In the classification of Brooker (2000) Eucalyptus moluccana belongs in Eucalyptus subgenus Symphyomyrtus section Adnataria (the boxes) because the buds have two opercula, ovules are in four rows, seeds are flattened-ovoid, cotyledons are reniform, and anthers are rigid on the staminal filaments. Within section Adnataria, E. moluccana is part of a subgroup, series Buxeales subseries Continentes, further distinguished by having buds that retain the outer operculum until flowering time when both opercula are shed together. Most species in this group are from eastern Australia and have all stamens fertile and are woodland trees of hills and plains, often dominant in the landscape, viz. E. albens, E. molucanna, E. microcarpa and E. woollsiana. Others, viz. E. viridis, E. polybractea, E. froggattii, E. odorata, E. albopurpurea and E. porosa, are mallees, some of them also occurring as small trees occasionally.
The closely related species E. moluccana, E. microcarpa and E. woollsiana differ mainly in the size of the juvenile leaves, other dimensions being overlapping to various degrees:
l x w cm
l x w cm
l x w cm
l:w ratio range
0.2-0.4 x 0.2-0.4
7.5-13.5 x 0.6-1.5
6-15 x 0.3-1.5
0.3-0.9 x 0.3-0.5
6-15 x 1-3

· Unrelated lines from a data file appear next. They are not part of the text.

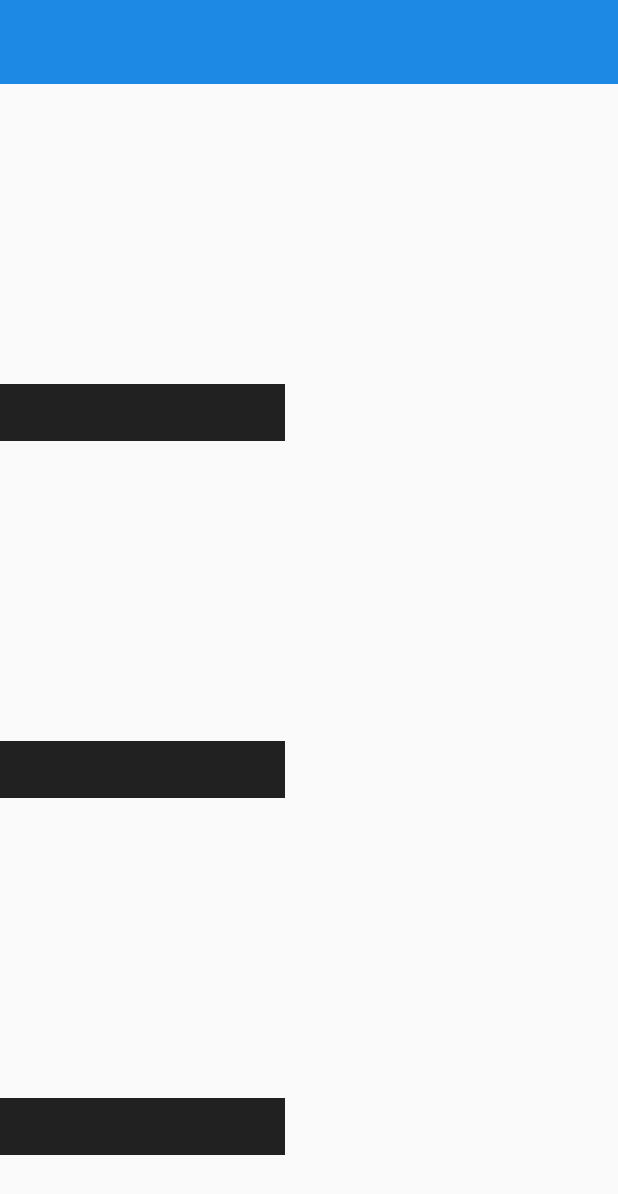
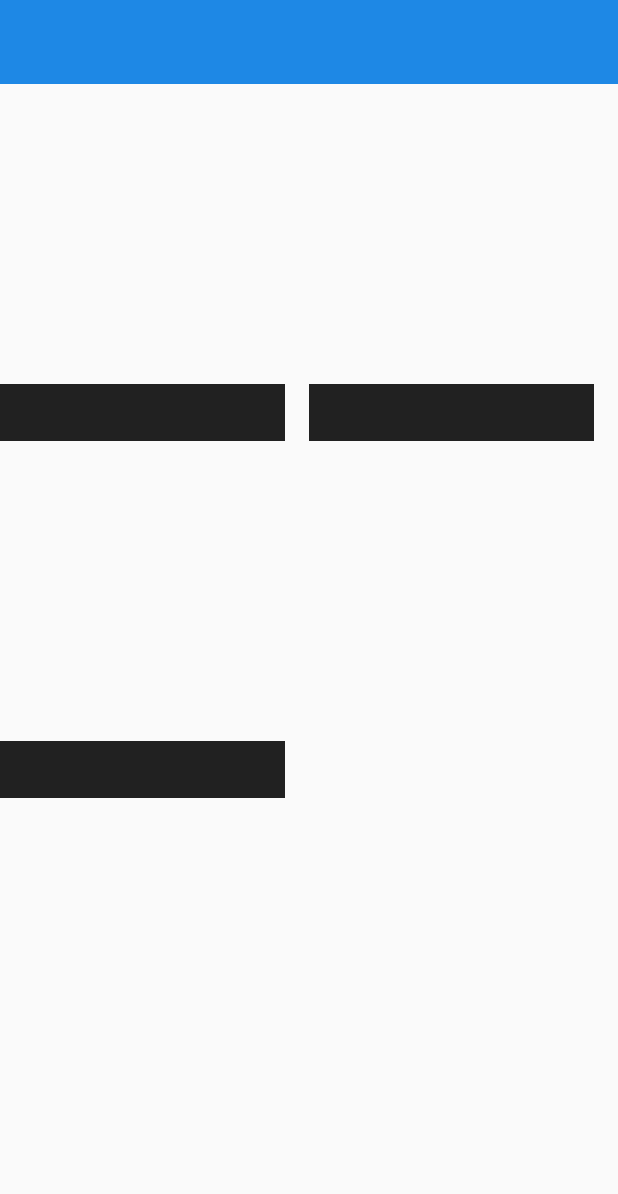
Before and after one commit to erikjhordan-rey/LiveData-DataBinding-Kotlin, an Android app: the layout activity_dc_character.xml on its own in the app's theme, with its tools: preview values and no code run, on a phone screen of 412 x 824 dp. Shown: the top 1194 px of the screen. Run offline under Robolectric (Android 15) with nearby library versions, the phone set to English and light mode, and no system bars.

```diff
--- a/app/src/main/res/layout/activity_dc_character.xml
+++ b/app/src/main/res/layout/activity_dc_character.xml
@@ -3,9 +3,8 @@
     xmlns:tools="http://schemas.android.com/tools">
 
     <data>
-
         <variable
-            name="dcCharacterViewModel"
+            name="viewmodel"
             type="io.github.erikcaffrey.livebinding.viewmodel.DcCharacterViewModel" />
     </data>
 
@@ -21,7 +20,7 @@
             android:background="@color/colorPrimary"
             android:gravity="start|center"
             android:padding="8dp"
-            android:text="@{` DC Characters: ` + Integer.toString(dcCharacterViewModel.dcCharacterList.size)}"
+            android:text="@{` DC Characters: ` + Integer.toString(viewmodel.dcCharacterList.size)}"
             android:textColor="@android:color/white"
             android:textSize="16sp"
             android:textStyle="bold"
@@ -35,6 +34,9 @@
             android:clipToPadding="false"
             android:scrollbars="vertical"
             app:layout_constraintTop_toBottomOf="@+id/text_character_size"
+            app:layoutManager="androidx.recyclerview.widget.GridLayoutManager"
+            app:spanCount="2"
+            android:characters="@{viewmodel.dcCharacterList}"
             tools:listitem="@layout/item_dc_character" />
 
     </androidx.constraintlayout.widget.ConstraintLayout>
```
Also changed, not shown: app/src/main/kotlin/io/github/erikcaffrey/livebinding/view/AdapterBindingAdapter.kt (added, +15 -0 lines).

6-15 x 3-5.5
0.3-0.7 x 0.3-0.6
7-17 x 1.5-6.5
4-8 x 2.5-5.5
Based on specimens at CANB
Extra Note: A population of mallees with buds, fruit and adult and juvenile leaves indistinguishable from E. moluccana occurs on the south-western Darling Downs region of Queensland, in Yelarbon State Forest. The habitat is unusual for this taxon being flat with lateritic sandy clay loam with ironstone gravel and the mallees are associated with Triodia vella and Allocasuarina luehmanii (fide M.D. Crisp 11696, held at CANB).